Dr Jack A T Edmonds MB BS FRCGP

Private General Practitioner

Your Health in Our Hands

120 Harley Street

Phone: 020 7935 5050
Fax: 020 7935 3888
Email: enquiry@drjackedmonds.co.uk


Alas for those who do suffer the season is under way and will cause misery for the many hayfever sufferers which is estimated to affect 1 in 4 people in the UK.  What can you do in preparation and perhaps prevention or, at the very least, keep the suffering to a minimum?   In the 1960s around 8% of the UK population suffered compared to around 25-30% nowadays.    That’s  a substantial increase.   When an allergic reaction happens the body makes antibodies in response to pollen created by grass, trees, spores or weeds which in turn makes a chemical called histamine in the nose, eyes and airways which results in inflammation and irritation.  

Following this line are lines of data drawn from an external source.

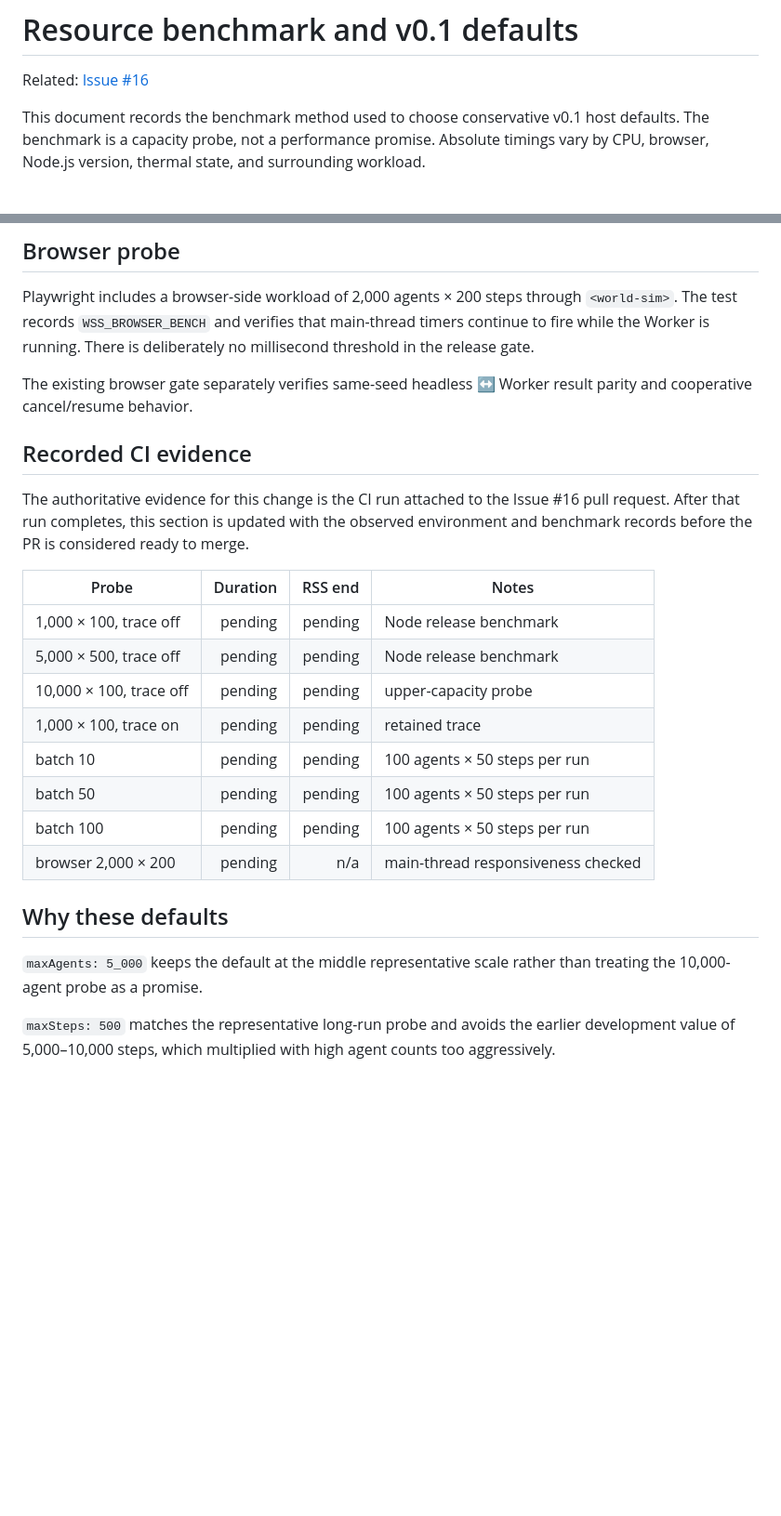
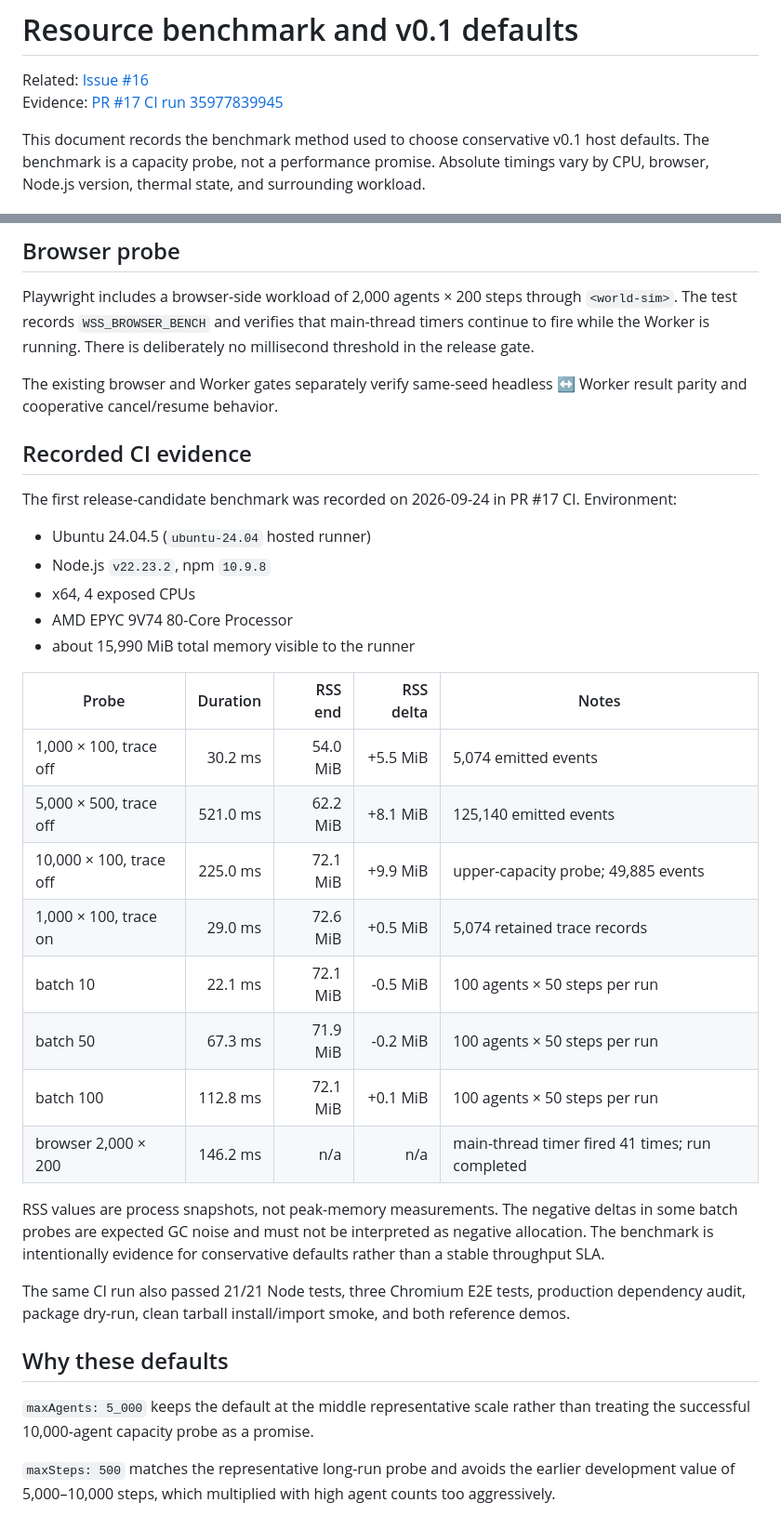
Before and after one commit to yo4e/WorldSimSeed, a Markdown page: docs/resource-benchmark-v0.1.md, 2 parts joined by grey strips. Shown at 93% size. Rendered like a GitHub page; blank space fills up the shorter version.

Commit message:
Record v0.1 benchmark evidence

```diff
--- a/docs/resource-benchmark-v0.1.md
+++ b/docs/resource-benchmark-v0.1.md
@@ -1,6 +1,7 @@
 # Resource benchmark and v0.1 defaults
 
 Related: [Issue #16](https://github.com/yo4e/WorldSimSeed/issues/16)
+Evidence: [PR #17 CI run 35977839945](https://github.com/yo4e/WorldSimSeed/actions/runs/35977839945)
 
 This document records the benchmark method used to choose conservative v0.1 host defaults. The benchmark is a capacity probe, not a performance promise. Absolute timings vary by CPU, browser, Node.js version, thermal state, and surrounding workload.
 
@@ -45,26 +46,36 @@ Batch probes use a 100-agent × 50-step world at 10, 50, and 100 runs. Batch res
 
 Playwright includes a browser-side workload of 2,000 agents × 200 steps through `<world-sim>`. The test records `WSS_BROWSER_BENCH` and verifies that main-thread timers continue to fire while the Worker is running. There is deliberately no millisecond threshold in the release gate.
 
-The existing browser gate separately verifies same-seed headless ↔ Worker result parity and cooperative cancel/resume behavior.
+The existing browser and Worker gates separately verify same-seed headless ↔ Worker result parity and cooperative cancel/resume behavior.
 
 ## Recorded CI evidence
 
-The authoritative evidence for this change is the CI run attached to the Issue #16 pull request. After that run completes, this section is updated with the observed environment and benchmark records before the PR is considered ready to merge.
+The first release-candidate benchmark was recorded on 2026-09-24 in PR #17 CI. Environment:
 
-| Probe | Duration | RSS end | Notes |
-| --- | ---: | ---: | --- |
-| 1,000 × 100, trace off | pending | pending | Node release benchmark |
-| 5,000 × 500, trace off | pending | pending | Node release benchmark |
-| 10,000 × 100, trace off | pending | pending | upper-capacity probe |
-| 1,000 × 100, trace on | pending | pending | retained trace |
-| batch 10 | pending | pending | 100 agents × 50 steps per run |
-| batch 50 | pending | pending | 100 agents × 50 steps per run |
-| batch 100 | pending | pending | 100 agents × 50 steps per run |
-| browser 2,000 × 200 | pending | n/a | main-thread responsiveness checked |
+- Ubuntu 24.04.5 (`ubuntu-24.04` hosted runner)
+- Node.js `v22.23.2`, npm `10.9.8`
+- x64, 4 exposed CPUs
+- AMD EPYC 9V74 80-Core Processor
+- about 15,990 MiB total memory visible to the runner
+
+| Probe | Duration | RSS end | RSS delta | Notes |
+| --- | ---: | ---: | ---: | --- |
+| 1,000 × 100, trace off | 30.2 ms | 54.0 MiB | +5.5 MiB | 5,074 emitted events |
+| 5,000 × 500, trace off | 521.0 ms | 62.2 MiB | +8.1 MiB | 125,140 emitted events |
+| 10,000 × 100, trace off | 225.0 ms | 72.1 MiB | +9.9 MiB | upper-capacity probe; 49,885 events |
+| 1,000 × 100, trace on | 29.0 ms | 72.6 MiB | +0.5 MiB | 5,074 retained trace records |
+| batch 10 | 22.1 ms | 72.1 MiB | -0.5 MiB | 100 agents × 50 steps per run |
+| batch 50 | 67.3 ms | 71.9 MiB | -0.2 MiB | 100 agents × 50 steps per run |
+| batch 100 | 112.8 ms | 72.1 MiB | +0.1 MiB | 100 agents × 50 steps per run |
+| browser 2,000 × 200 | 146.2 ms | n/a | n/a | main-thread timer fired 41 times; run completed |
+
+RSS values are process snapshots, not peak-memory measurements. The negative deltas in some batch probes are expected GC noise and must not be interpreted as negative allocation. The benchmark is intentionally evidence for conservative defaults rather than a stable throughput SLA.
+
+The same CI run also passed 21/21 Node tests, three Chromium E2E tests, production dependency audit, package dry-run, clean tarball install/import smoke, and both reference demos.
 
 ## Why these defaults
 
-`maxAgents: 5_000` keeps the default at the middle representative scale rather than treating the 10,000-agent probe as a promise.
+`maxAgents: 5_000` keeps the default at the middle representative scale rather than treating the successful 10,000-agent capacity probe as a promise.
 
 `maxSteps: 500` matches the representative long-run probe and avoids the earlier development value of 5,000–10,000 steps, which multiplied with high agent counts too aggressively.
 
```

It is suggested that it is important to start taking long acting (one a day antihistamines every day for at least 2 weeks prior to your pollen season beginning.   There are other useful tips to ease the symptoms and they are: avoid going outdoors early morning and evening when pollen counts are at their highest; wear wrap-around sunglasses; keep house and car windows closed;  avoid drying washing outside; try applying Vaseline to the rim of each nostril to act as a barrier to the pollen and if you have a pet do not let them get too close to your face as pollen trapped in their fur may affect you.

The highest incidence of allergies (approx. 50-80% of cases) are attributed to grass pollen between late May and end July followed by trees over a peak period between February to mid July and for weeds between June-early August.  Drinking water may help to wash the pollen through the system and using local honey may assist with easing symptoms except if you are allergic to grass.  If you are interested in knowing the levels of pollen in your area try searching ‘pollen forecast’ at metoffice.gov.uk for a five day indicator. 

News - BBC Health